● Supplied material:
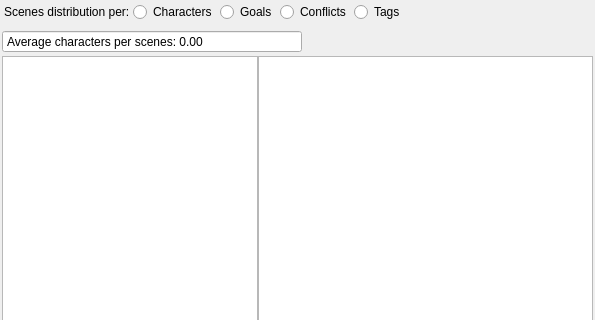
This is ui/scene_dstribution_widget.ui in zkovari/plotlyst as Qt 5 draws it before an edit; both pictures show x 0 to 595 and y 0 to 320 of the 595 by 501 pixel window. The edited form follows.
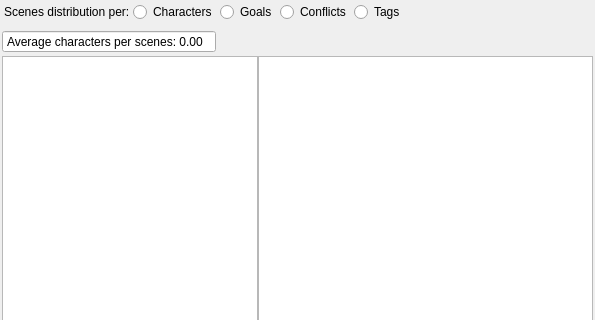
This is the edited form.

Commit message: Make spinAverage transparent in scene distribution widget

Patch:
```diff
--- a/ui/scene_dstribution_widget.ui
+++ b/ui/scene_dstribution_widget.ui
@@ -124,6 +124,8 @@
     </layout>
    </item>
    <item>
+    <layout class="QHBoxLayout" name="horizontalLayout_3">
+     <item>
     <widget class="QDoubleSpinBox" name="spinAverage">
      <property name="maximumSize">
       <size>
@@ -153,6 +155,21 @@
       <string>Average characters per scenes: </string>
      </property>
     </widget>
+     </item>
+     <item>
+      <spacer name="horizontalSpacer_2">
+       <property name="orientation">
+        <enum>Qt::Horizontal</enum>
+       </property>
+       <property name="sizeHint" stdset="0">
+        <size>
+         <width>40</width>
+         <height>20</height>
+        </size>
+       </property>
+      </spacer>
+     </item>
+    </layout>
    </item>
    <item>
     <layout class="QHBoxLayout" name="horizontalLayout">
```
Lines whose indentation alone changed are shown as unchanged. The commit also changes 1 other file.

● Exercise directions: Within the data above, determine the number of lines that contain the word "property"; write only that number.

● Answer area: 6